DAILY FILM DOSE: A Daily Film Appreciation and Review Blog: DEJA VU

Tuesday 10 July 2007


Déjà Vu (2006) dir. Tony Scott
Starring: Denzel Washington, Jim Cavesiel, Val Kilmer


“Déjà Vu” is a Jerry Bruckheimer/Tony Scott film which automatically means you know how it’s going to look, feel and sound. I used to be a big Tony Scott fan – in the 1990’s almost every film he made was a solid piece of Blockbuster entertainment. Arguably his 00’s output is subpar (sorry, I know there’s lot of “Man on Fire” fans out there), and sadly Déjà Vu is not ahead of the pack. It’s decent entertainment, but nowhere near “Crimson Tide”, “True Romance”, or “Enemy of the State” days.

A bomb explodes aboard a New Orleans ferry boat killing hundreds of civilians. ATF officer Doug Carlin (Denzel) is sent in to investigate. He’s detailed and dedicated, and lonely and unattached as a result. He is joined by the mysterious Agent Pryzwarra played by Val Kilmer, a federal investigator heading up a new highly specialized task force. Kilmer invites Denzel to participate in a form of surveillance – a form of time travel which allows the cops to look back exactly 4 days into the past (no more no less). The past is viewed like a camera which can show the past... umm like a movie… a Tony Scott movie… any camera angle is possible, but it can be at only one place at any one time. Denzel uses this device to follow steps of a woman who died from the accident. Denzel hopes this woman will lead them to the terrorist.

The more Denzel’s allowed to see the woman’s intimate daily routine the more he becomes involved with her case. He quickly falls in love with her. Eventually he goes back in time himself to actively capture the criminal and save the life of his new found love.

The entire film hangs itself on this new time travel device. Essentially it’s the same device as “Minority Report”, except reversed. But never before has such a ridiculously high concept device been thrown at us to accept without the slightest pause. It’s written in just as an excuse to excecute a few neat chase sequences and surveillance trappings. The time travel stuff isn’t as clever as say, “Back to he Future”, or “Primer”, or even something like “Memento.” Once the filmmakers think that the audience has accepted the plausibility of the concept it starts inventing its own rules to fit the action scenes they want to craft. For example, Denzel’s car chase which pits him against the evading terrorist whom he’s chasing from 4 days ago. Though I do have to say it is an excitingly done.

The film also wants to be a love story. Denzel Washington falling in love with a woman he only sees through a television screen is again more convenient storytelling. The lead actress is just a token body to fill the screen with yet another pretty face. Also, she’s 25 years Denzel’s junior. It’s a total mismatch.

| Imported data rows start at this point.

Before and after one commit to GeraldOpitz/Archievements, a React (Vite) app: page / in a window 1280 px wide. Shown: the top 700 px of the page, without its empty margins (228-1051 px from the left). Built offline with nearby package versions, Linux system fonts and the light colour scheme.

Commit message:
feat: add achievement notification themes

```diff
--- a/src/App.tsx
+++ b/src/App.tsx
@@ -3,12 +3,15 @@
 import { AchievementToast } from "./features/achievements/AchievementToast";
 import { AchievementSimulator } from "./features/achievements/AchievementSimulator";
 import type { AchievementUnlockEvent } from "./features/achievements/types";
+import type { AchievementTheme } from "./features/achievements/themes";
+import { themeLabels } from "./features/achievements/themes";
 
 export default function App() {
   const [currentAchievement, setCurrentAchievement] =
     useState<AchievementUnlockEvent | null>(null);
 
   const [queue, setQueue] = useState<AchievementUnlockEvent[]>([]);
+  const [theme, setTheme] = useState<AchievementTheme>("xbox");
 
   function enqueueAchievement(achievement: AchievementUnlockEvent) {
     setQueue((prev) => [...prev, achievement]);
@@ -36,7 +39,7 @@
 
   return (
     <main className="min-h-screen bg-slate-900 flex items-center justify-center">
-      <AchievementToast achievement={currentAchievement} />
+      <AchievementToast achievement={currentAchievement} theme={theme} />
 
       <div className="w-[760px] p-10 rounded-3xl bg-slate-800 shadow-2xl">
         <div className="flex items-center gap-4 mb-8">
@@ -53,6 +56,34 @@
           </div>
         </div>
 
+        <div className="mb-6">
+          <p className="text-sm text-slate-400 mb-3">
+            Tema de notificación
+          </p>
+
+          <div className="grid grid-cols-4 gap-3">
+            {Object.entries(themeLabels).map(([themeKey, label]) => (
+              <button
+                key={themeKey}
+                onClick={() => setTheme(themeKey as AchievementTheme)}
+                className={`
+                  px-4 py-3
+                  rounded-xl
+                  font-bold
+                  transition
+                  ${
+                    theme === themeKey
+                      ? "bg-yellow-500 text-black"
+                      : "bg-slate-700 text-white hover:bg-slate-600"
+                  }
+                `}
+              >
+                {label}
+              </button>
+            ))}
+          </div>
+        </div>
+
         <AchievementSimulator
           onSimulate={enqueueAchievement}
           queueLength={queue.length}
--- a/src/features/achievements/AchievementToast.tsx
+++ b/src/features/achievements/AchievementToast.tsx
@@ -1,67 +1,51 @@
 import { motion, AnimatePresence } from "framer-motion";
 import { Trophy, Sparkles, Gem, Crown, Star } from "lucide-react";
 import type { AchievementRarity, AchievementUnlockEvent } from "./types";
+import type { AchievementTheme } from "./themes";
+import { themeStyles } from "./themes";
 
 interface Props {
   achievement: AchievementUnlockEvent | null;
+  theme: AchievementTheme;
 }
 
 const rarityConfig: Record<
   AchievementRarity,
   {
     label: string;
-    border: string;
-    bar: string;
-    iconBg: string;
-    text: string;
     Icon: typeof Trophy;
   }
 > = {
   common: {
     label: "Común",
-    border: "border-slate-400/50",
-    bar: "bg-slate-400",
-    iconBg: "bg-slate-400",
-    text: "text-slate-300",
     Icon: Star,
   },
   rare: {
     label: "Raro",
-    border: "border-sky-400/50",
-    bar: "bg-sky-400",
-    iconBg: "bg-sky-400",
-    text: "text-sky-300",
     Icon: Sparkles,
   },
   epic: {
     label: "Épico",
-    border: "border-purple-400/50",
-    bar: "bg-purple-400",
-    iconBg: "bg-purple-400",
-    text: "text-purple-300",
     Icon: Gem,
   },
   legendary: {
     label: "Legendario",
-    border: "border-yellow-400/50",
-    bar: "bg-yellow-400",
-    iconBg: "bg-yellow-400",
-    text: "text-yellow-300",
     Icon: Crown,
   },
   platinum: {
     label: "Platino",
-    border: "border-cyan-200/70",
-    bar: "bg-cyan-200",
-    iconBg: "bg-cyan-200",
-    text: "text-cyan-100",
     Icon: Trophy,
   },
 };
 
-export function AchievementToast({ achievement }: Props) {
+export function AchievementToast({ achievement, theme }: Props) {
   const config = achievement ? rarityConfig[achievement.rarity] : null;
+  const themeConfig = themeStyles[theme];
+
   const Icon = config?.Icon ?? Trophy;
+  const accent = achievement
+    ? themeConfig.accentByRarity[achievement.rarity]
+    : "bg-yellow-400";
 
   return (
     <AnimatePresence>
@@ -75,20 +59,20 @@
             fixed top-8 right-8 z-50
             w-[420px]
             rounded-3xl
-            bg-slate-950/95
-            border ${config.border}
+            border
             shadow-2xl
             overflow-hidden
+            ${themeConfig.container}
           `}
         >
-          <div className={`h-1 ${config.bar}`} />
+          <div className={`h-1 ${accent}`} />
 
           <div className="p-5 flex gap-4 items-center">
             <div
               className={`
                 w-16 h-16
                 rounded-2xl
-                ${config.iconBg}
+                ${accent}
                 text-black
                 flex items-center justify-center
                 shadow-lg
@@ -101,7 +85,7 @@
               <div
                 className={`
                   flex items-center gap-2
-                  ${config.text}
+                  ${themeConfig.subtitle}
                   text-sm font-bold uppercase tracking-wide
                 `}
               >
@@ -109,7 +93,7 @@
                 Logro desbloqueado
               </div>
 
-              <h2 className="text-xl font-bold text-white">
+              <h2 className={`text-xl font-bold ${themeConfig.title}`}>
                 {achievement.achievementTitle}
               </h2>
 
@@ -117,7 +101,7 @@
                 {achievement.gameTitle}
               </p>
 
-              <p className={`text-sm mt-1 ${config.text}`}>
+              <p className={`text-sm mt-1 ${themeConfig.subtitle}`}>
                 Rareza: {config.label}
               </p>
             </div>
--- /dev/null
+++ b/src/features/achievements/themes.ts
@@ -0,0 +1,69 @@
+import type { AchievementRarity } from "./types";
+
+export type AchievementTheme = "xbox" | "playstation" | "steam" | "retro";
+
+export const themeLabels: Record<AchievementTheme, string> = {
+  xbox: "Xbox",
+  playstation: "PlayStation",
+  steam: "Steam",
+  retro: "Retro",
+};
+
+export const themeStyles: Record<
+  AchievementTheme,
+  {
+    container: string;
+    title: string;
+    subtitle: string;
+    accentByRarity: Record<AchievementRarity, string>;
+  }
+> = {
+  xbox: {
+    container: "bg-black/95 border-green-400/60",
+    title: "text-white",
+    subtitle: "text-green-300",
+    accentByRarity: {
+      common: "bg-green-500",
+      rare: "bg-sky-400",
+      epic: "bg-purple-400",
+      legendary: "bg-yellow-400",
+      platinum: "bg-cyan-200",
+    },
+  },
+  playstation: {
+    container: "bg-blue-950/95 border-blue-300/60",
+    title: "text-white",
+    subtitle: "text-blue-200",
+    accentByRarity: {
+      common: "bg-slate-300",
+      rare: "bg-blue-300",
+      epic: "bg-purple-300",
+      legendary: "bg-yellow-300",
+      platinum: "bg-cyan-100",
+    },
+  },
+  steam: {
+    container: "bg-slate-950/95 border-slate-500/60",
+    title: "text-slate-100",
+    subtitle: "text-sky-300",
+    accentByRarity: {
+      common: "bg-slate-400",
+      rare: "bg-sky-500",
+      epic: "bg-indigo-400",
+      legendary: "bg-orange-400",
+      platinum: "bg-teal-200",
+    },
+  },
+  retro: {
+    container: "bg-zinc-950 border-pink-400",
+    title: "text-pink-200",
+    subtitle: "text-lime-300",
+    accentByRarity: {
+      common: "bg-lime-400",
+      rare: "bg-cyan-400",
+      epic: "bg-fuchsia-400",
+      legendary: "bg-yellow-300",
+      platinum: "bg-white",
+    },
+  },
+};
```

But I have to say the final moments do bring the film full circle and is a clever time-travel moment and does put the film into perspective.

Midway through the film several characters just disappear from the film – never to be seen again – Val Kilmer and Bruce Greenwood – two great actors are treated like furniture and just moved out of the way and discarded when not needed.

Tony Scott’s slickness is present and for fans of his saturated gradient filtered long lenses and his wicked helicopter shots, then you will enjoy the film.

Buy it here: Deja Vu


Anonymous said...

when is denzel NOT going to play a detective?

Andrew D. Wells said...

actually, this fall in Tony's brother Ridley's film "American Gangster". Densel is the gangster this time to Russell Crowe's detective.

Andrew D. Wells said...

I just watched this film myself. I don't believe I was ever as taken by Tony Scott as Alan (I am a huge Ridley Scott fan however). I always felt Tony was more interested in flash than depth. I agree with the three films mentioned as three of his best, but I always attributed those to their sripts. QT penned True Romance and did a dialogue spritz on Crimson Tide.

I did like Deja Vu dispite it weaknesses. Certainly the script is quite nonchalant about the acceptance of its amazing time device. But in accepting it as easily as the screenplay did, I found myself able to enjoy the film until the end. I think the film would have been much stronger had it avoided the "happy ending." At one point I thought I had figured out why these people wanted to make this movie. I thought the screenwriter actually had the original idea to make a time travel movie where no matter what the characters did they were un able to alter the course of time. All time travel stories hinge upon the fact that if you go back in time you will vastly alter the outcome of events. What if that notion were totally wrong? Now that would have been a profound movie.

Anonymous said...

I liked it mostly because of Denzel Washington. I thought it handled the back in time scenario well. The chase scene days apart was very inventive. That Denzel Washington was many years older than the hot babe who is attracted to him only gives hope to my generation.